It can be easy to fall into the trap of consuming.
We buy things we don’t need, spend money because we feel we have to, and give people extravagant gifts to prove how much we love them.
If ever there was a time to read Goodbye, Things: On Minimalist Living by Fumio Sasaki, it would be now.
The book is about minimalism and Fumio Sasaki’s own mission to declutter and drastically reduce his possessions. But it’s even more so about knowing what’s really important.
This might be quality time with your family, a home-cooked meal with friends, freedom to see the world, or the space to relax and have time for yourself.
One of my favourite takeaways from the book is this:
When I’m considering buying something, to ask what I want this item to say about me. Do I want people to think I have good taste? That I have money to spend on expensive shoes?
One thing I know for sure: I buy things because I want people to think a certain way about me.
“We are more interested in making others believe we are happy than in trying to be happy ourselves”.—FRANÇOIS DE LA ROCHEFOUCAULD
Realising this has changed a lot since I read the book several months ago. I haven’t bought any new clothes because I’ve reminded myself that I already have enough (“even though a pretty Patagonia dress would make me come across as such a happy, free person…”)
I’m by no means a perfect minimalist, but the most money I’ve spent recently was when my brother visited me in Switzerland, and that was entirely on experiences.
We went to a spa with an outdoor salt pool and spent two hours enjoying the view across the lake and mountains. He said he was the most relaxed he’d ever been. I took him bouldering for the first time and confirmed that he was much stronger than me.

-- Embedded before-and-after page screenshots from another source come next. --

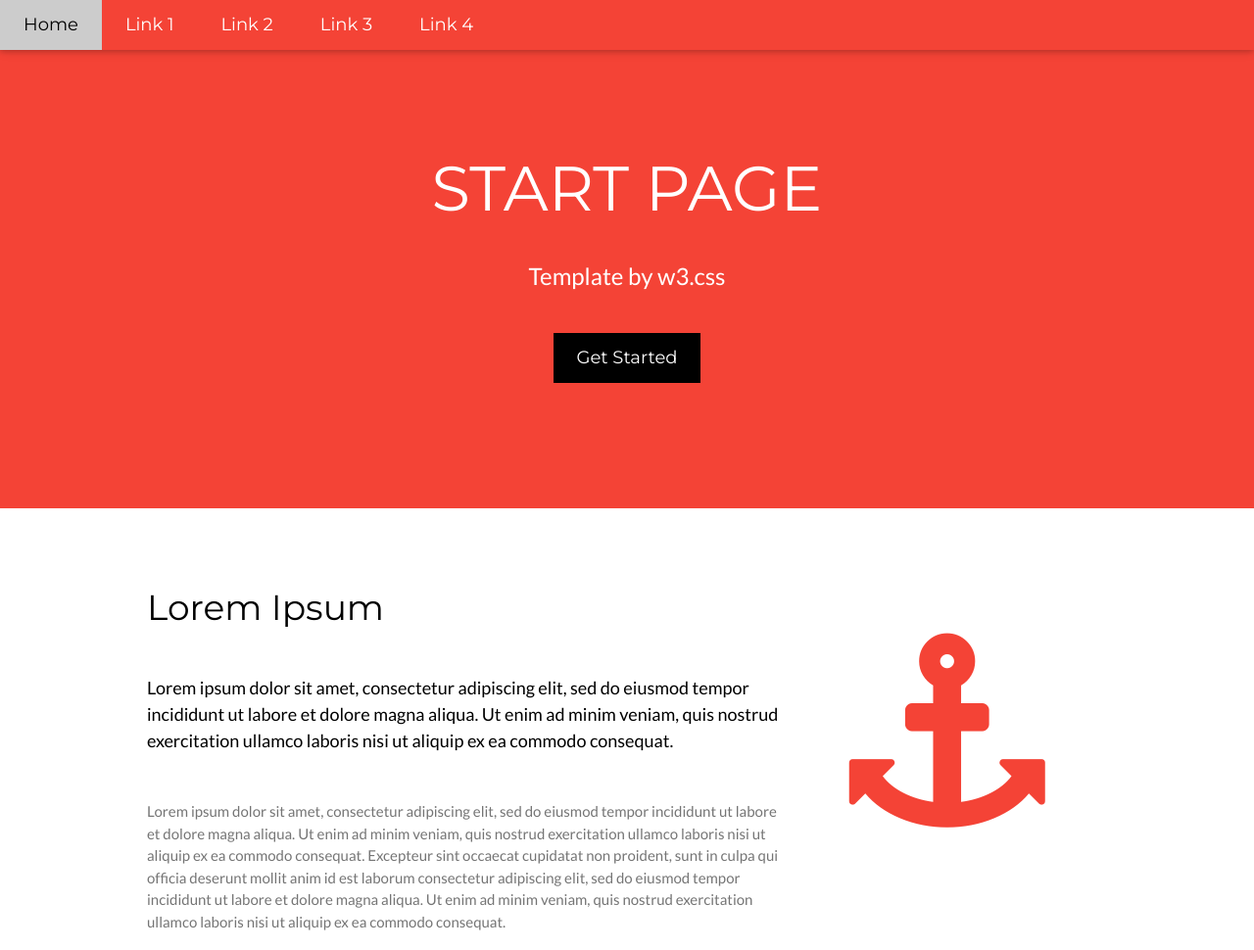
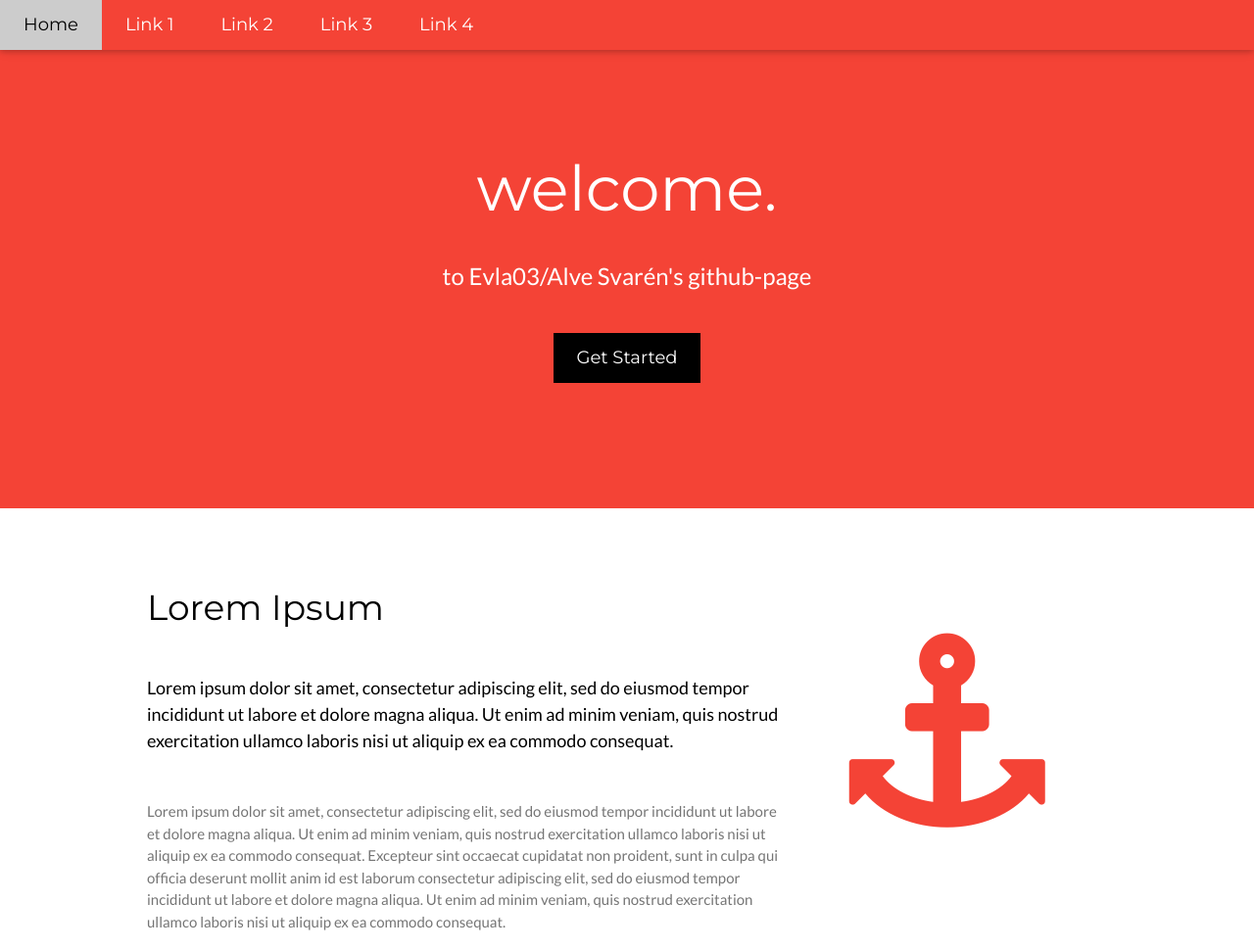
Before and after one commit to Evla03/evla03.github.io, a plain HTML site: page index.html in a window 1280 px wide. Shown: the top 970 px of the page at 98% size. Drawn offline with nearby package versions, Linux system fonts and the light colour scheme.

Commit message:
updated index.html

```diff
--- a/index.html
+++ b/index.html
@@ -1,6 +1,6 @@
 <!DOCTYPE html>
 <html>
-<title>W3.CSS Template</title>
+<title>Alve Svarén's webpage</title>
 <meta charset="UTF-8">
 <meta name="viewport" content="width=device-width, initial-scale=1">
 <link rel="stylesheet" href="https://www.w3schools.com/w3css/4/w3.css">
@@ -36,8 +36,8 @@ body,h1,h2,h3,h4,h5,h6 {font-family: "Lato", sans-serif}
 
 <!-- Header -->
 <header class="w3-container w3-red w3-center" style="padding:128px 16px">
-  <h1 class="w3-margin w3-jumbo">START PAGE</h1>
-  <p class="w3-xlarge">Template by w3.css</p>
+  <h1 class="w3-margin w3-jumbo">welcome.</h1>
+  <p class="w3-xlarge">to Evla03/Alve Svarén's github-page</p>
   <button class="w3-button w3-black w3-padding-large w3-large w3-margin-top">Get Started</button>
 </header>
 
```
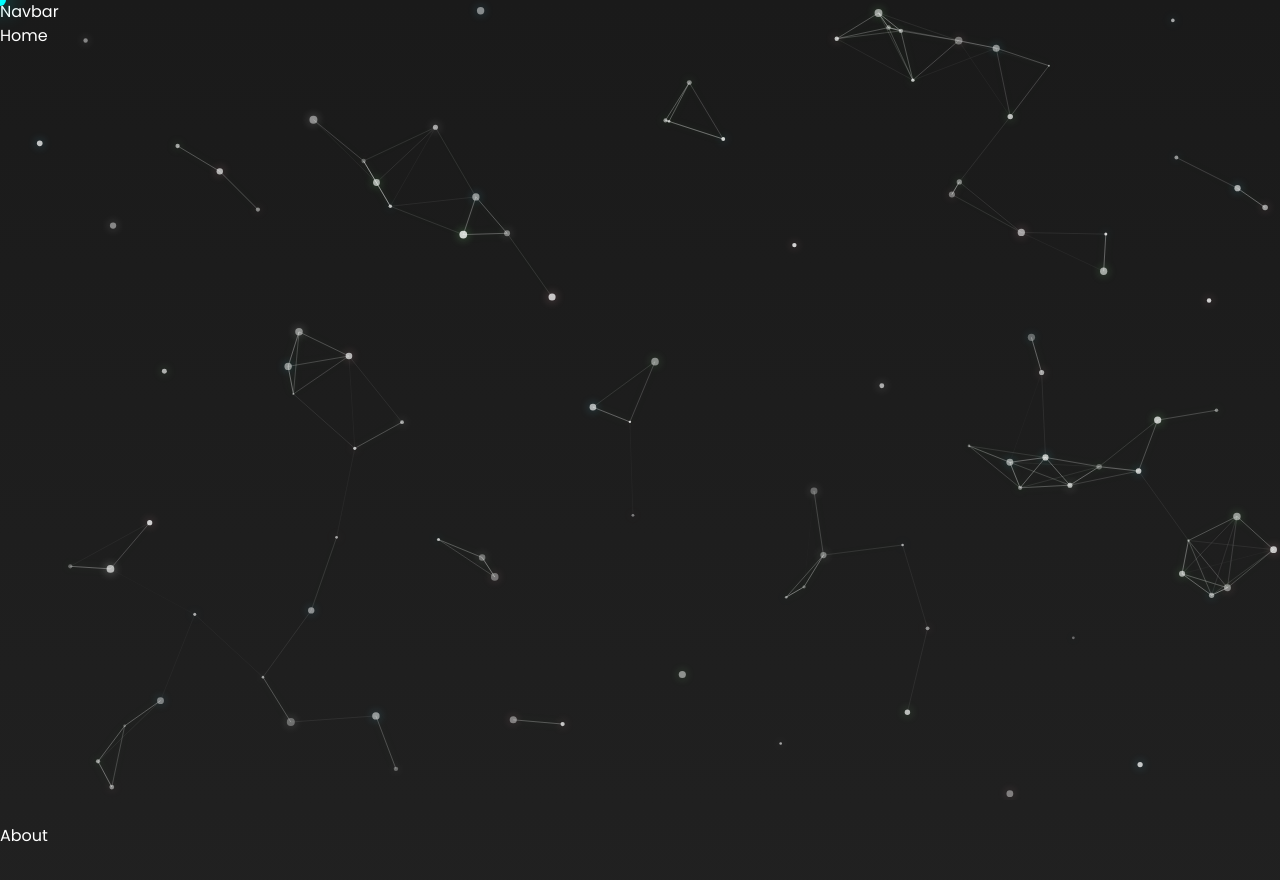
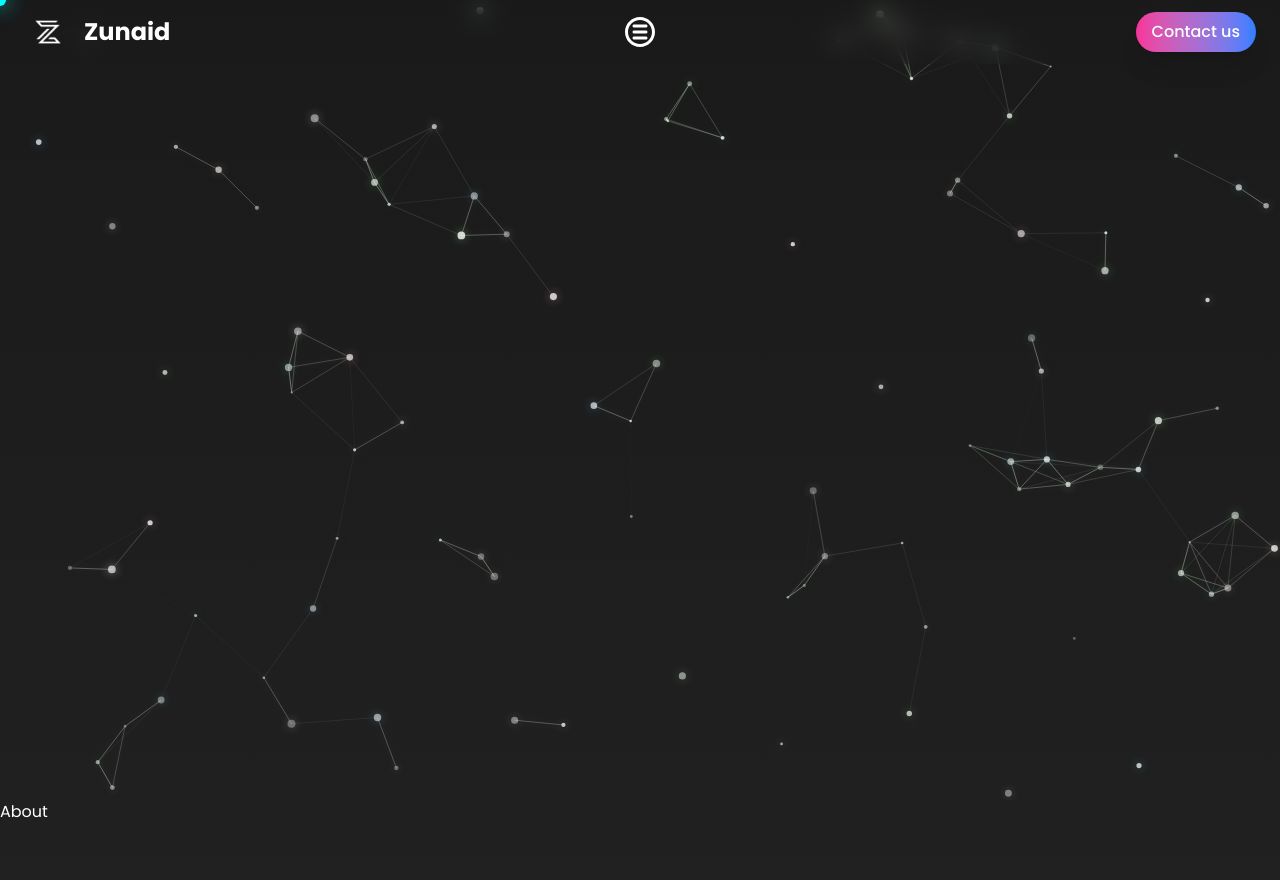
Before and after one commit to AFK-Assassin/my-portfolio, a React (Vite) app: page / in a window 1280 px wide. Shown: the top 880 px of the page. Built offline with nearby package versions, Linux system fonts and the light colour scheme.

Commit message:
Fix navbar visibility logic and add Home section

```diff
--- a/src/components/CustomCursor.jsx
+++ b/src/components/CustomCursor.jsx
@@ -3,14 +3,14 @@
 export default function CustomCursor() {
   const canvasRef = useRef(null);
   const particles = useRef([]);
-  const mouse = useRef({ x: 0, y: 0 });
-  const maxParticles = 60;
+  const mouse = useRef({ x: 0, y: 0, targetX: 0, targetY: 0 });
+  const maxParticles = 80;
 
   useEffect(() => {
     const canvas = canvasRef.current;
     const ctx = canvas.getContext("2d");
 
-    // Resize canvas to window
+    // Resize canvas
     const resize = () => {
       canvas.width = window.innerWidth;
       canvas.height = window.innerHeight;
@@ -18,53 +18,55 @@
     resize();
     window.addEventListener("resize", resize);
 
-    // Mouse move event
+    // Track mouse
     const handleMouseMove = (e) => {
-      mouse.current.x = e.clientX;
-      mouse.current.y = e.clientY;
+      mouse.current.targetX = e.clientX;
+      mouse.current.targetY = e.clientY;
 
       particles.current.push({
         x: e.clientX,
         y: e.clientY,
-        size: Math.random() * 5 + 2,
+        size: Math.random() * 4 + 1.5,
         opacity: 1,
-        dx: (Math.random() - 0.5) * 1.5,
-        dy: (Math.random() - 0.5) * 1.5,
+        dx: (Math.random() - 0.5) * 1.2,
+        dy: (Math.random() - 0.5) * 1.2,
       });
 
-      if (particles.current.length > maxParticles) {
-        particles.current.shift();
-      }
+      if (particles.current.length > maxParticles) particles.current.shift();
     };
     window.addEventListener("mousemove", handleMouseMove);
 
-    // Animation loop
+    // Animation
     const animate = () => {
       ctx.clearRect(0, 0, canvas.width, canvas.height);
 
-      // Draw particles
+      // Smooth follow for cursor dot
+      mouse.current.x += (mouse.current.targetX - mouse.current.x) * 0.15;
+      mouse.current.y += (mouse.current.targetY - mouse.current.y) * 0.15;
+
+      // Particles trail
       particles.current.forEach((p) => {
         p.x += p.dx;
         p.y += p.dy;
-        p.opacity -= 0.02;
+        p.opacity -= 0.015;
 
         ctx.beginPath();
         ctx.arc(p.x, p.y, p.size, 0, Math.PI * 2);
         ctx.fillStyle = `rgba(0, 255, 255, ${p.opacity})`;
-        ctx.shadowBlur = 15;
+        ctx.shadowBlur = 10;
         ctx.shadowColor = "cyan";
         ctx.fill();
       });
 
-      // Draw main cursor dot
+      // Smooth glowing cursor dot
       ctx.beginPath();
       ctx.arc(mouse.current.x, mouse.current.y, 6, 0, Math.PI * 2);
       ctx.fillStyle = "rgba(0, 255, 255, 1)";
-      ctx.shadowBlur = 25;
+      ctx.shadowBlur = 20;
       ctx.shadowColor = "cyan";
       ctx.fill();
 
-      // Remove faded particles
+      // Remove invisible particles
       particles.current = particles.current.filter((p) => p.opacity > 0);
 
       requestAnimationFrame(animate);
@@ -80,16 +82,9 @@
   }, []);
 
   return (
-    <>
-      <canvas
-        ref={canvasRef}
-        className="fixed top-0 left-0 w-full h-full pointer-events-none z-[9999]"
-      />
-      <style>{`
-        * {
-          cursor: none !important;
-        }
-      `}</style>
-    </>
+    <canvas
+      ref={canvasRef}
+      className="fixed top-0 left-0 w-full h-full pointer-events-none z-[9999]"
+    />
   );
 }
--- a/src/components/Navbar.jsx
+++ b/src/components/Navbar.jsx
@@ -1,9 +1,125 @@
-import React from 'react'
+import { useEffect, useRef, useState, useCallback } from "react";
+import OverlayMenu from "./OverlayMenu";
+import logo from "../assets/Z_logo.png";
+import { CgMenuRound } from "react-icons/cg";
 
-const Navbar = () => {
+export default function Navbar() {
+  // Controls overlay menu
+  const [menuOpen, setMenuOpen] = useState(false);
+
+  // Navbar visibility
+  const [visible, setVisible] = useState(true);
+  const [isHomeVisible, setIsHomeVisible] = useState(false);
+
+  const lastScrollY = useRef(0);
+  const hideTimer = useRef(null);
+
+  /** --- HANDLE INTERSECTION OF HOME SECTION --- **/
+  useEffect(() => {
+    const homeSection = document.querySelector("#home");
+    if (!homeSection) return;
+
+    const observer = new IntersectionObserver(
+      ([entry]) => {
+        if (entry.isIntersecting) {
+          setIsHomeVisible(true);
+          setVisible(true);
+        } else {
+          setIsHomeVisible(false);
+        }
+      },
+      { threshold: 0.1 }
+    );
+
+    observer.observe(homeSection);
+    return () => observer.disconnect();
+  }, []);
+
+  /** --- SCROLL BEHAVIOR --- **/
+  const handleScroll = useCallback(() => {
+    const currentScrollY = window.scrollY;
+
+    // Always show when home is visible
+    if (isHomeVisible) {
+      setVisible(true);
+      lastScrollY.current = currentScrollY;
+      // Always clear any running timer
+      if (hideTimer.current) clearTimeout(hideTimer.current);
+      return;
+    }
+
+    // Hide on scroll down, show on scroll up
+    if (currentScrollY > lastScrollY.current) {
+      setVisible(false);
+    } else {
+      setVisible(true);
+    }
+
+    // Only start timer if NOT on home
+    if (!isHomeVisible) {
+      if (hideTimer.current) clearTimeout(hideTimer.current);
+      hideTimer.current = setTimeout(() => {
+        setVisible(false);
+      }, 3000);
+    }
+
+    lastScrollY.current = currentScrollY;
+  }, [isHomeVisible]);
+
+  /** --- ATTACH SCROLL LISTENER --- **/
+  useEffect(() => {
+    window.addEventListener("scroll", handleScroll, { passive: true });
+    return () => {
+      window.removeEventListener("scroll", handleScroll);
+      clearTimeout(hideTimer.current);
+    };
+  }, [handleScroll]);
+
+  /** --- JSX --- **/
   return (
-    <div>Navbar</div>
-  )
+    <>
+      <nav
+        className={`w-full fixed px-6 py-2 z-50 flex items-center justify-between
+        backdrop-blur-md
+        transition-transform duration-300 ease-in-out
+        ${visible ? "translate-y-0" : "-translate-y-full"}`}
+      >
+        {/* Left section: Logo */}
+        <div className="flex items-center gap-3">
+          <img
+            className="w-12 h-12 object-contain"
+            src={logo}
+            alt="Zunaid Logo"
+            loading="lazy"
+          />
+          <span className="text-2xl font-bold text-white hidden sm:block">
+            Zunaid
+          </span>
+        </div>
+
+        {/* Center: Menu Icon */}
+        <button
+          onClick={() => setMenuOpen(true)}
+          className="text-4xl hover:scale-110 hover:text-cyan-400 transition-transform lg:absolute lg:left-1/2 lg:-translate-x-1/2"
+          aria-label="Open menu"
+        >
+          <CgMenuRound />
+        </button>
+
+        {/* Right: Contact Button */}
+        <div className="hidden lg:block">
+          <a
+            href="#Contact"
+            className="inline-block py-2 px-4 font-medium text-white rounded-full bg-gradient-to-r from-pink-500 to-blue-500 shadow-xl
+            hover:opacity-90 transform hover:scale-110 transition-all duration-300"
+          >
+            Contact us
+          </a>
+        </div>
+      </nav>
+
+      {/* Overlay Menu */}
+      <OverlayMenu isOpen={menuOpen} onClose={() => setMenuOpen(false)} />
+    </>
+  );
 }
-
-export default Navbar
--- a/src/components/OverlayMenu.jsx
+++ b/src/components/OverlayMenu.jsx
@@ -1,9 +1,76 @@
-import React from 'react'
+// Import motion and AnimatePresence for animation control from Framer Motion
+import { AnimatePresence, motion } from "framer-motion";
+// Import close icon from react-icons
+import { IoMdCloseCircleOutline } from "react-icons/io";
 
-const OverlayMenu = () => {
+// OverlayMenu component receives two props:
+// isOpen → controls if the menu is visible
+// onClose → function to close the menu
+export default function OverlayMenu({ isOpen, onClose }) {
+  // Array of menu items to be rendered dynamically
+  const menuItems = ["Home", "About", "Projects", "Skills", "Contact"];
+
+  // Determine where the animation should start
+  const isMobile = typeof window !== "undefined" && window.innerWidth < 1024;
+  const origin = isMobile ? "95% 6%" : "50% 8%"; // top-right for mobile, top-center for desktop
+
   return (
-    <div>OverlayMenu</div>
-  )
+    // AnimatePresence ensures smooth enter/exit animations
+    <AnimatePresence>
+      {/* Only render the menu when isOpen is true */}
+      {isOpen && (
+        // motion.div allows animation of the overlay itself
+        <motion.div
+          // Circular reveal animation — dynamically changes based on screen size
+          initial={{ clipPath: `circle(0% at ${origin})` }} // Starts invisible
+          animate={{ clipPath: `circle(150% at ${origin})` }} // Expands to full screen
+          exit={{ clipPath: `circle(0% at ${origin})` }} // Shrinks back on close
+          transition={{
+            duration: 0.9, // Smooth timing
+            ease: [0.76, 0, 0.24, 1], // Bezier for fluid animation
+          }}
+          className="fixed inset-0 flex flex-col items-center justify-center
+          bg-black/70 backdrop-blur-lg text-white z-50"
+          // fixed → covers the entire viewport
+          // bg-black/70 → semi-transparent dark background
+          // backdrop-blur-lg → gives a strong blur effect
+          // z-50 → ensures it appears on top of everything
+        >
+          {/* Close Button (top-right corner) */}
+          <button
+            onClick={onClose} // Closes the menu when clicked
+            className="absolute top-6 right-6 text-3xl
+            hover:scale-110 hover:text-cyan-400 transition-transform duration-300"
+            aria-label="close menu"
+          >
+            <IoMdCloseCircleOutline /> {/* Close icon */}
+          </button>
+
+          {/* Menu List */}
+          <ul className="space-y-8 text-center">
+            {/* Loop through each menu item */}
+            {menuItems.map((item, index) => (
+              <motion.li
+                key={item} // Unique key for each item
+                // Animation for each list item (fade-in + slide-up)
+                initial={{ opacity: 0, y: 20 }}
+                animate={{ opacity: 1, y: 0 }}
+                transition={{
+                  delay: 0.3 + index * 0.1, // Small stagger per item
+                  duration: 0.4,
+                }}
+                className="text-3xl font-semibold
+                hover:text-cyan-400 transition-colors duration-300"
+              >
+                {/* Anchor link to sections */}
+                <a href={`#${item.toLowerCase()}`} onClick={onClose}>
+                  {item}
+                </a>
+              </motion.li>
+            ))}
+          </ul>
+        </motion.div>
+      )}
+    </AnimatePresence>
+  );
 }
-
-export default OverlayMenu
--- a/src/sections/Home.jsx
+++ b/src/sections/Home.jsx
@@ -1,9 +1,9 @@
-import React from 'react'
-
-const Home = () => {
+export default function Home() {
   return (
-    <div className='w-full h-screen'>Home</div>
-  )
+    <section
+    className="w-full h-screen"
+    id="home">
+      {/* Your home content here */}
+    </section>
+  );
 }
-
-export default Home
```
Also changed, not shown: src/assets/Z_logo.png (added).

We made memories together and had a great time. To me, that’s worth so much more than a new party dress.
Less stuff, more freedom
Our stuff can get in the way of what’s important, but it’s never too late to bid goodbye to some of it and bring less in.
Note: you don’t have to get rid of everything you own. You don’t need to be able to list every possession to your name.
“Ugh, you still own so much. How lame!” is the same mindset as “Ugh, you still don’t have this. How lame!”
It’s about getting rid of what doesn’t mean anything to you; the stuff that just gets in the way. Once we’ve done that, we open up space and time for what matters most.
Use the one-in-one-out rule for buying new things. Stop comparing yourself to others and you’ll let go of the pride that makes you think you need more. Keep a tidy home and make everything work hard for its place in it. Know what’s important, and prioritise that above everything else.
As Fumio Sasaki tells us, immerse yourself in life, not belongings, and you’ll be rich.11 Enjoy this article?